Proverbs: An Overview

Old Testament Seminary Student Study Guide, (2002), 134–135


Studying the Scriptures

Do six of the following twelve activities (A–L) as you study the book of Proverbs.

Activity A iconMake up a Title

  1. 1.

    Some people feel that Proverbs 1:7 and 9:10 are the theme of the book of Proverbs. Read these verses. Based on what you read, write a title for the book of Proverbs. (Note: The word fear, as used in these verses, means reverence or deep respect for God.)

  2. 2.

    From what you have experienced and learned, explain how what these two verses teach is true.

Activity B Scripture Mastery iconScripture Mastery—Proverbs 3:5–6

  1. 1.

    Draw something that represents the meaning of Proverbs 3:5–6. For example, you could draw a diagram or a picture with a short, catchy phrase. Show your drawing to your family and see if they understand the meaning; then read the scripture and explain the meaning to them.

  2. 2.

    Who have you read about in the Old Testament who was an example of Proverbs 3:5–6? Explain why.

Activity C iconGive an Example

In Proverbs 3:11–12 the phrase “to chasten” means to punish for the purpose of correcting. Write a brief situation or story that shows the truth of this proverb.

Activity D iconMake a Chart

Make a chart like the one below and fill it in with information from Proverbs 6:16–19 and from your own thoughts and experiences about what the Lord “hates” (there should be seven characteristics listed in Proverbs).

Characteristics the Lord Hates

Why You Think He Hates Them

Activity E iconGive Advice to a Friend

Imagine you are helping someone who is struggling with why he or she should live the law of chastity. What verses in Proverbs 6:23–33 would you read to him or her? For each verse you choose, tell how you would explain what the verse teaches. For example, if you were to choose verse 32, you might ask “What understanding do you think a person who commits adultery lacks?”

Activity F iconTry It Out

Try living the principles taught in Proverbs 15:1, 18; 16:32 for two or more days, and write in your notebook about your experience.

Activity G iconWrite It in Your Own Words

Write Proverbs 27:12 in your own words.

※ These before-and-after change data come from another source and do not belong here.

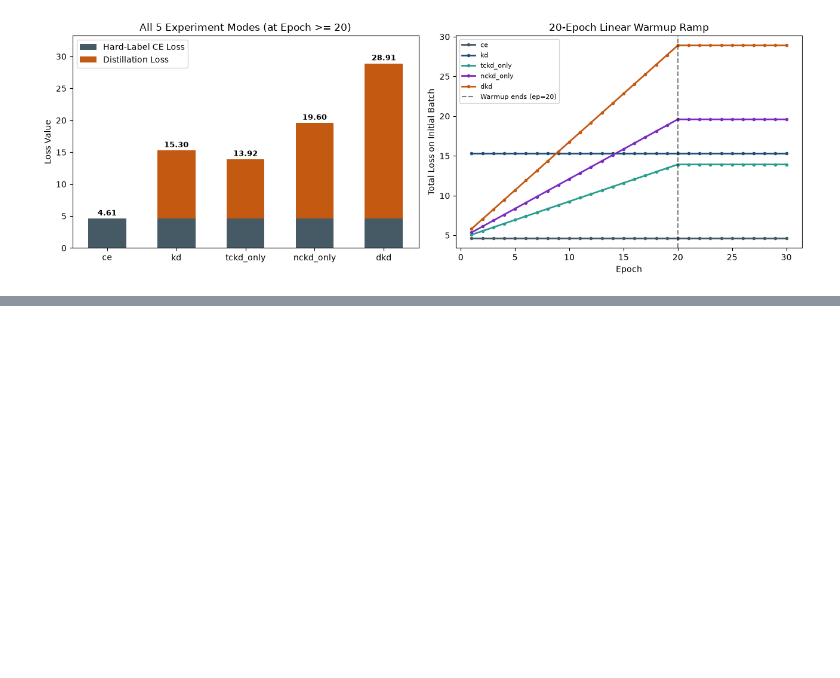
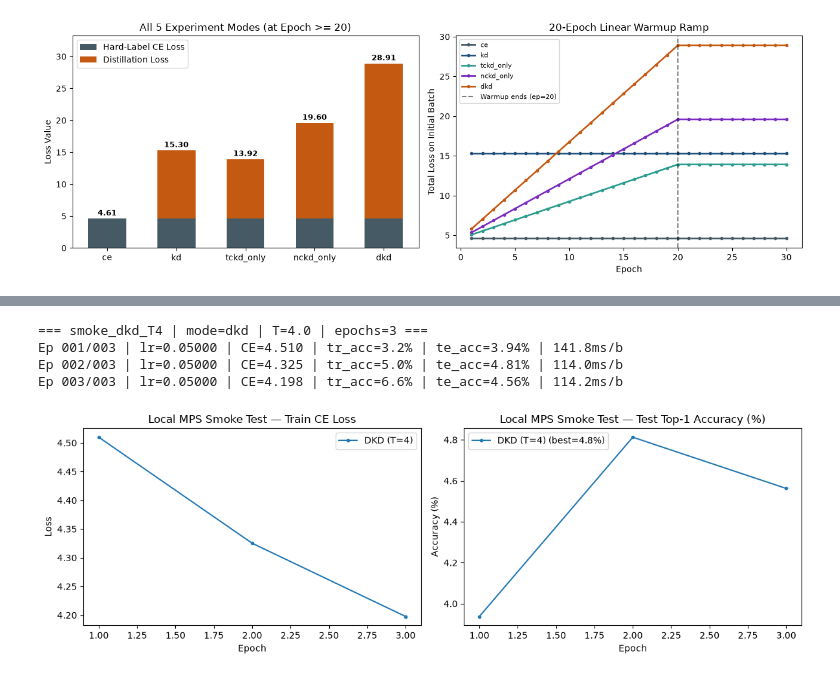
Before and after one commit to SufyanSiddiqui/ml-dkd-fall-2026, a Jupyter notebook: notebooks/05_dkd_from_scratch.ipynb, the cells around one changed output, grey strips where cells are left out. Saved outputs shown, nothing was run; the diff lists cells and outputs as text; code cells hidden in the pictures; blank space fills up the shorter version.

Commit message:
Training done

```diff
--- a/notebooks/05_dkd_from_scratch.ipynb
+++ b/notebooks/05_dkd_from_scratch.ipynb
@@ -975,3 +975,11 @@ plt.tight_layout()
 plt.show()
 # %% [output]
 [figure]
+# %%
+def adjust_lr(optimizer: torch.optim.Optimizer, epoch: int, base_lr: float = 0.05) -> float:
+    """Drop LR by 10x at epochs 150, 180, and 210 (exact DKD CIFAR-100 schedule)."""
+    drops = sum(1 for milestone in (150, 180, 210) if epoch >= milestone) #drops: number of times the learning rate is dropped
+    lr = base_lr * (0.1 ** drops) #lr: learning rate
+    for group in optimizer.param_groups: #group: group of parameters
+        group["lr"] = lr #set the learning rate for the group
+    return lr #return the learning rate
@@ -977,0 +1108,27 @@ plt.show()
+# %%
+def plot_history(histories: dict[str, list[dict]], title: str = "Training Curves"):
+    fig, axes = plt.subplots(1, 2, figsize=(12, 4))
+    for name, hist in histories.items():
+        eps = [r["epoch"] for r in hist]
+        axes[0].plot(eps, [r["train_ce"] for r in hist], marker="o", markersize=3, label=name)
+        axes[1].plot(eps, [r["test_acc"] for r in hist], marker="o", markersize=3, label=f"{name} (best={hist[-1]['best_acc']:.1f}%)")
+
+    axes[0].set_title(f"{title} — Train CE Loss"); axes[0].set_xlabel("Epoch"); axes[0].set_ylabel("Loss"); axes[0].legend()
+    axes[1].set_title(f"{title} — Test Top-1 Accuracy (%)"); axes[1].set_xlabel("Epoch"); axes[1].set_ylabel("Accuracy (%)"); axes[1].legend()
+    plt.tight_layout()
+    plt.show()
+
+
+# Smoke-test 3 quick epochs of DKD right now on Mac MPS!
+dev_epochs  = 3 if FAST_DEV_RUN else 240
+dev_batches = 25 if FAST_DEV_RUN else None
+
+if FAST_DEV_RUN:
+    smoke_hist = run_experiment("smoke_dkd_T4", mode="dkd", T=4.0, epochs=3, max_batches=25, resume=False)
+    plot_history({"DKD (T=4)": smoke_hist}, title="Local MPS Smoke Test")
+# %% [output]
+=== smoke_dkd_T4 | mode=dkd | T=4.0 | epochs=3 ===
+Ep 001/003 | lr=0.05000 | CE=4.510 | tr_acc=3.2% | te_acc=3.94% | 141.8ms/b
+Ep 002/003 | lr=0.05000 | CE=4.325 | tr_acc=5.0% | te_acc=4.81% | 114.0ms/b
+Ep 003/003 | lr=0.05000 | CE=4.198 | tr_acc=6.6% | te_acc=4.56% | 114.2ms/b
+[figure, added]
```
Also changed, not shown: parts of 11 cells of this notebook, 30 other files.
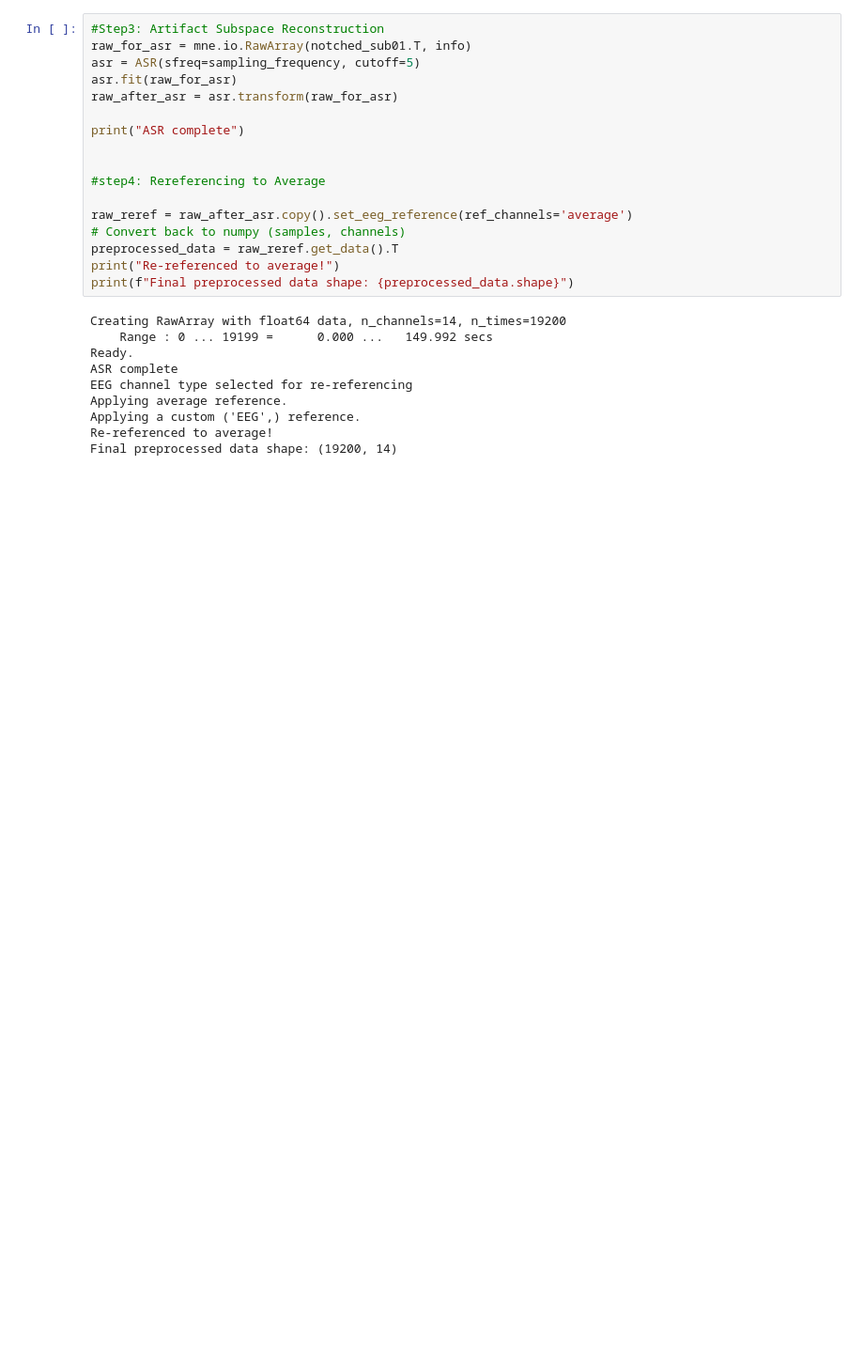
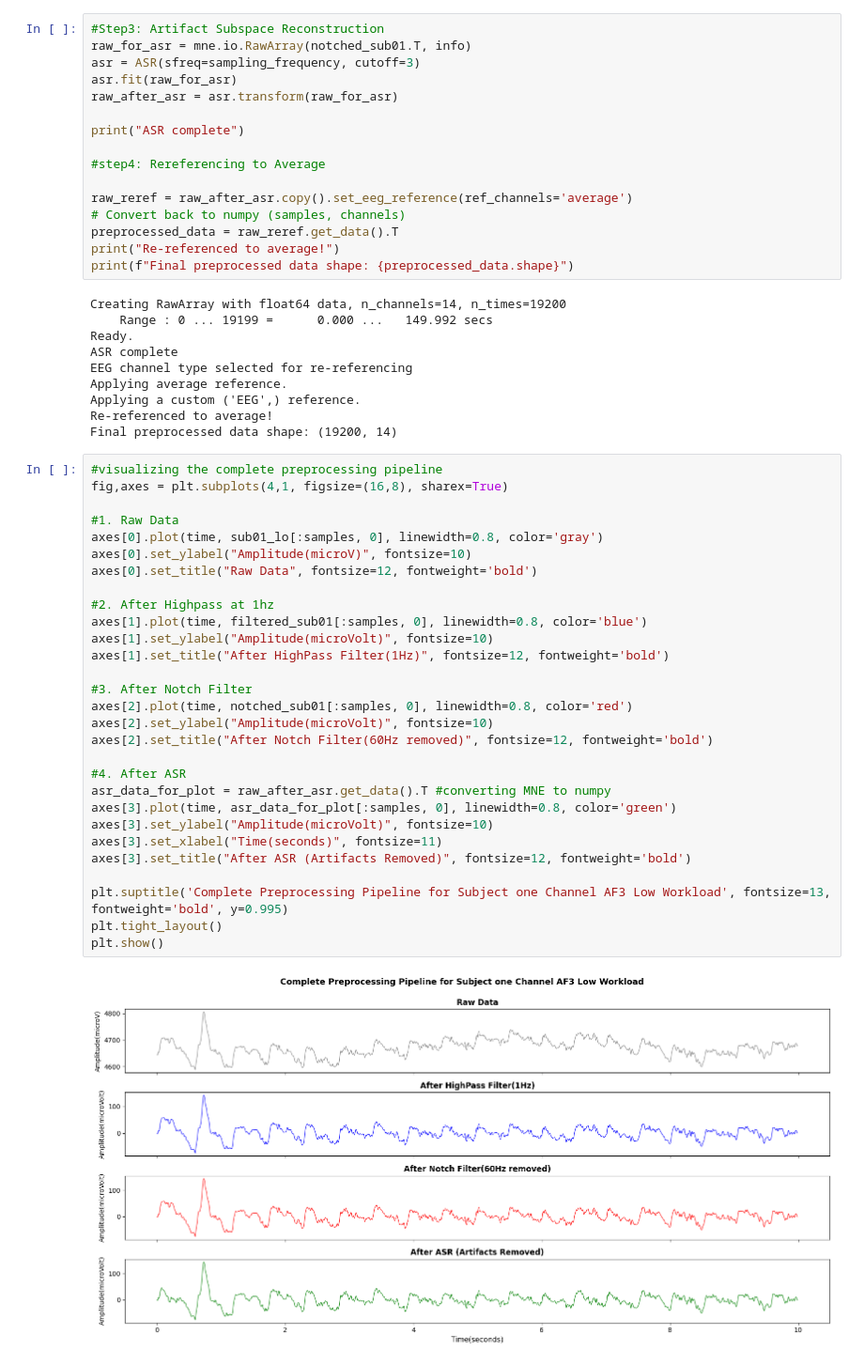
Before and after one commit to Folasewa/EEG-Based_Mental_Workload_Classifier, a Jupyter notebook: notebooks/preprocessing.ipynb, the cells around one changed output. Shown at 94% size. Saved outputs shown, nothing was run; the diff lists cells and outputs as text; blank space fills up the shorter version.

Commit message:
Preprocessing

```diff
--- a/notebooks/preprocessing.ipynb
+++ b/notebooks/preprocessing.ipynb
@@ -169,12 +169,11 @@ Notch filtering at 60Hz complete!
 # %%
 #Step3: Artifact Subspace Reconstruction
 raw_for_asr = mne.io.RawArray(notched_sub01.T, info)
-asr = ASR(sfreq=sampling_frequency, cutoff=5)
+asr = ASR(sfreq=sampling_frequency, cutoff=3)
 asr.fit(raw_for_asr)
 raw_after_asr = asr.transform(raw_for_asr)
 
 print("ASR complete")
-
 
 #step4: Rereferencing to Average
 
@@ -193,3 +192,34 @@ Applying average reference.
 Applying a custom ('EEG',) reference.
 Re-referenced to average!
 Final preprocessed data shape: (19200, 14)
+# %%
+#visualizing the complete preprocessing pipeline
+fig,axes = plt.subplots(4,1, figsize=(16,8), sharex=True)
+
+#1. Raw Data
+axes[0].plot(time, sub01_lo[:samples, 0], linewidth=0.8, color='gray')
+axes[0].set_ylabel("Amplitude(microV)", fontsize=10)
+axes[0].set_title("Raw Data", fontsize=12, fontweight='bold')
+
+#2. After Highpass at 1hz
+axes[1].plot(time, filtered_sub01[:samples, 0], linewidth=0.8, color='blue')
+axes[1].set_ylabel("Amplitude(microVolt)", fontsize=10)
+axes[1].set_title("After HighPass Filter(1Hz)", fontsize=12, fontweight='bold')
+
+#3. After Notch Filter
+axes[2].plot(time, notched_sub01[:samples, 0], linewidth=0.8, color='red')
+axes[2].set_ylabel("Amplitude(microVolt)", fontsize=10)
+axes[2].set_title("After Notch Filter(60Hz removed)", fontsize=12, fontweight='bold')
+
+#4. After ASR
+asr_data_for_plot = raw_after_asr.get_data().T #converting MNE to numpy
+axes[3].plot(time, asr_data_for_plot[:samples, 0], linewidth=0.8, color='green')
+axes[3].set_ylabel("Amplitude(microVolt)", fontsize=10)
+axes[3].set_xlabel("Time(seconds)", fontsize=11)
+axes[3].set_title("After ASR (Artifacts Removed)", fontsize=12, fontweight='bold')
+
+plt.suptitle('Complete Preprocessing Pipeline for Subject one Channel AF3 Low Workload', fontsize=13, fontweight='bold', y=0.995)
+plt.tight_layout()
+plt.show()
+# %% [output]
+[figure, added]
```
Also changed, not shown: parts of 1 cell of this notebook.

How might verse 12 apply to the counsel we get from the prophets in the booklet For the Strength of Youth (36550)?

Activity H iconWrite the Opposite

Rewrite Proverbs 30:11–14 so that the verses express ideas opposite from the ones found in the scriptures. So, instead of the verses speaking of an unrighteous generation, they will tell about a righteous generation of Latter-day Saints. What could you do to help bring about this righteous generation?

Activity I iconFor Great Women

Proverbs 31:10–31 gives a description of a godly woman. List what you think are the five most important qualities mentioned, and explain why each one you chose is important.

Activity J iconIf You’re So Wise …

Solomon is supposedly the author of most of the proverbs. Considering what you know about Solomon’s life, find a proverb you think could have saved him from the problems he had later in his life.

Activity K iconProverbs about Riches

Read the following proverbs and summarize what they say about riches: 11:4, 28; 13:7–8; 15:16; 19:17; 21:6, 17; 22:1–2, 4, 7, 9, 16, 22–23; 28:6, 8, 11, 20, 22, 27; 30:7–9.

Activity L iconProverbs about Work

Read the following proverbs and summarize what they say about work: 6:6–11; 10:4, 26; 12:24, 27; 13:4; 14:23; 19:15; 20:4, 13; 21:25–26; 24:30–34; 26:13–16; 28:19.